Start of Block

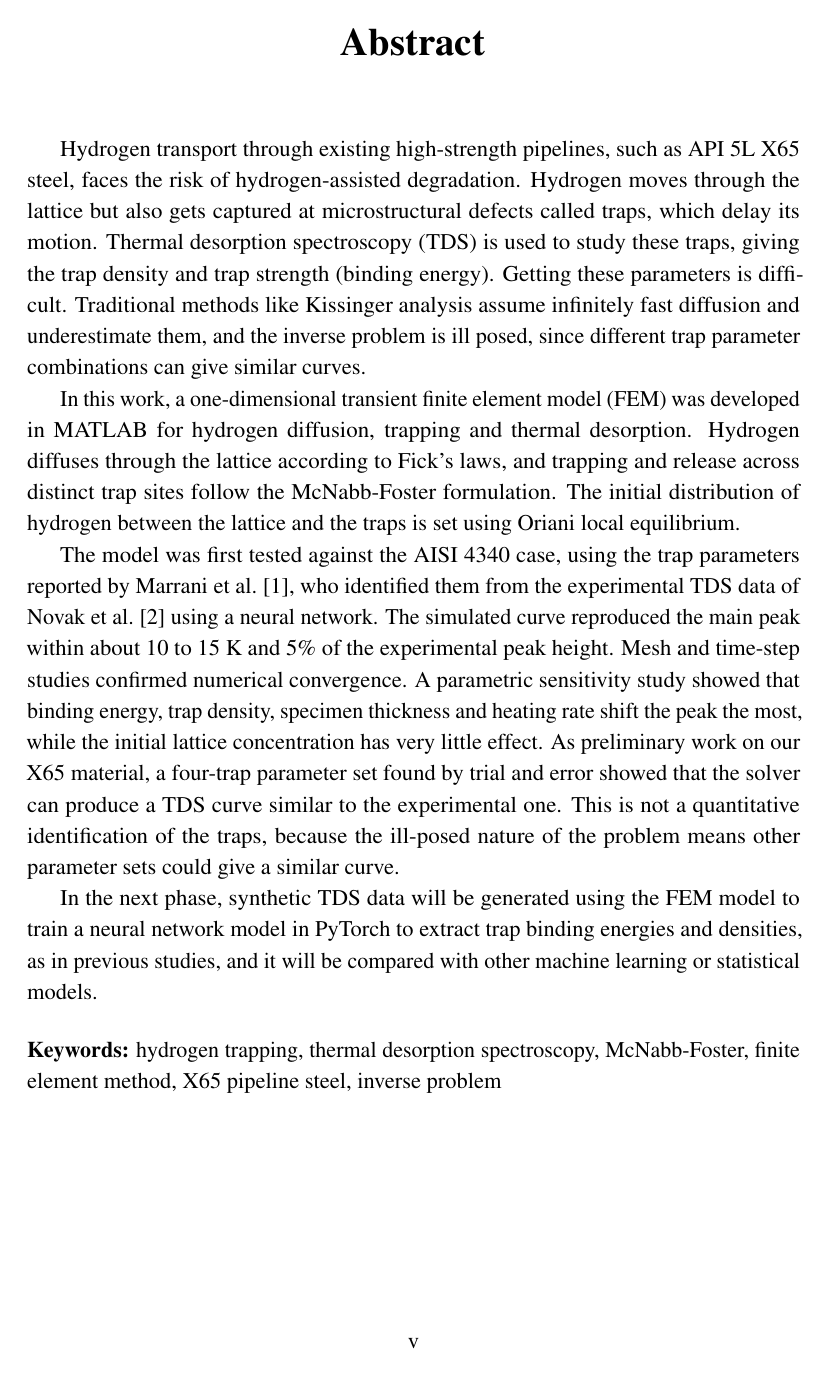
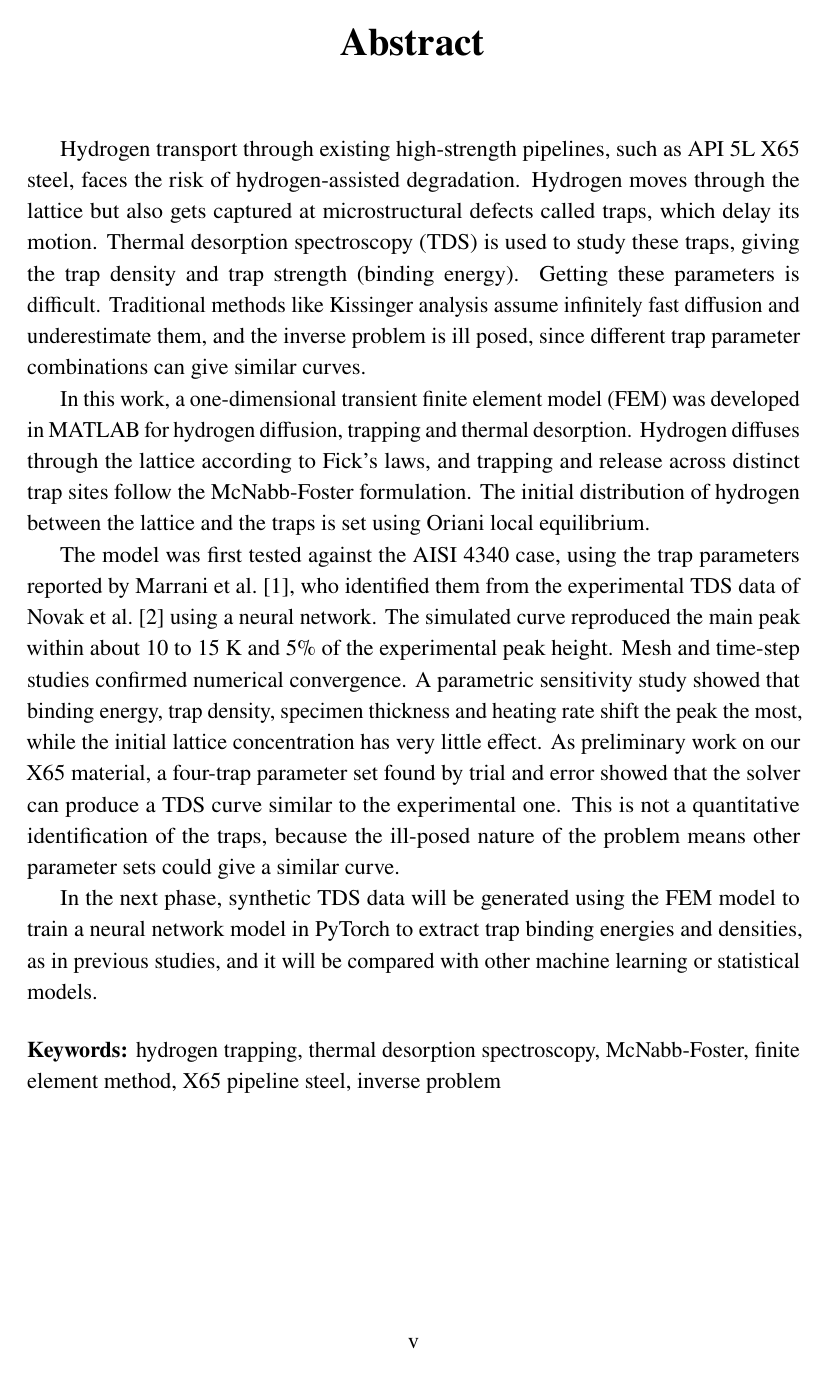
Before and after one commit to Rohit-krishn/mtp-thesis-report, a LaTeX thesis (modified.tex): page 5 of 87. Compiled offline with pdfLaTeX.

Commit message:
Enforce uniform Times New Roman: upgrade mathptmx to newtxtext+newtxmath, remove texttt from prose, consolidate table font via tablestyle macro

```diff
--- a/modified.tex
+++ b/modified.tex
@@ -9,9 +9,13 @@
 %================================================
 % Fonts, encoding, microtypography
 %================================================
+% newtxtext + newtxmath: complete, uniform Times New Roman for all text and math.
+% amsmath must be loaded first; amssymb is omitted as newtxmath provides those symbols.
 \usepackage[T1]{fontenc}
 \usepackage[utf8]{inputenc}
-\usepackage{mathptmx}          % Times text and matching Times-based math fonts
+\usepackage{amsmath}                     % load before newtxmath to avoid conflicts
+\usepackage{newtxtext}                   % Times New Roman text (body, headings, captions)
+\usepackage{newtxmath}                   % Times-matched math fonts, includes AMS symbols
 \usepackage{microtype}
 
 %================================================
@@ -24,7 +28,6 @@
 %================================================
 % Mathematics, graphics, tables, lists
 %================================================
-\usepackage{amsmath,amssymb}
 \usepackage{graphicx}
 \usepackage{subcaption}
 \graphicspath{{./}{figures/}}
@@ -53,7 +56,8 @@
 % Floats and captions
 %================================================
 \usepackage[section]{placeins}                  % floats do not drift past a \section
-\usepackage[font=small,labelfont=bf,labelsep=period,skip=6pt]{caption}
+% font={normalfont,small}: captions use the same Times New Roman as the body.
+\usepackage[font={normalfont,small},labelfont=bf,labelsep=period,skip=6pt]{caption}
 \captionsetup[figure]{position=below}
 \captionsetup[table]{position=above}
 \usepackage{subcaption}
```
Also changed, not shown: modified.pdf, modified.tex (6 more changed lines).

End of Block

Make an exact copy of the data, leaving its pictures out.

Before and after one commit to Rohit-krishn/mtp-thesis-report, a LaTeX thesis (modified.tex): page 5 of 87. Compiled offline with pdfLaTeX.

Commit message:
Enforce uniform Times New Roman: upgrade mathptmx to newtxtext+newtxmath, remove texttt from prose, consolidate table font via tablestyle macro

```diff
--- a/modified.tex
+++ b/modified.tex
@@ -9,9 +9,13 @@
 %================================================
 % Fonts, encoding, microtypography
 %================================================
+% newtxtext + newtxmath: complete, uniform Times New Roman for all text and math.
+% amsmath must be loaded first; amssymb is omitted as newtxmath provides those symbols.
 \usepackage[T1]{fontenc}
 \usepackage[utf8]{inputenc}
-\usepackage{mathptmx}          % Times text and matching Times-based math fonts
+\usepackage{amsmath}                     % load before newtxmath to avoid conflicts
+\usepackage{newtxtext}                   % Times New Roman text (body, headings, captions)
+\usepackage{newtxmath}                   % Times-matched math fonts, includes AMS symbols
 \usepackage{microtype}
 
 %================================================
@@ -24,7 +28,6 @@
 %================================================
 % Mathematics, graphics, tables, lists
 %================================================
-\usepackage{amsmath,amssymb}
 \usepackage{graphicx}
 \usepackage{subcaption}
 \graphicspath{{./}{figures/}}
@@ -53,7 +56,8 @@
 % Floats and captions
 %================================================
 \usepackage[section]{placeins}                  % floats do not drift past a \section
-\usepackage[font=small,labelfont=bf,labelsep=period,skip=6pt]{caption}
+% font={normalfont,small}: captions use the same Times New Roman as the body.
+\usepackage[font={normalfont,small},labelfont=bf,labelsep=period,skip=6pt]{caption}
 \captionsetup[figure]{position=below}
 \captionsetup[table]{position=above}
 \usepackage{subcaption}
```
Also changed, not shown: modified.pdf, modified.tex (6 more changed lines).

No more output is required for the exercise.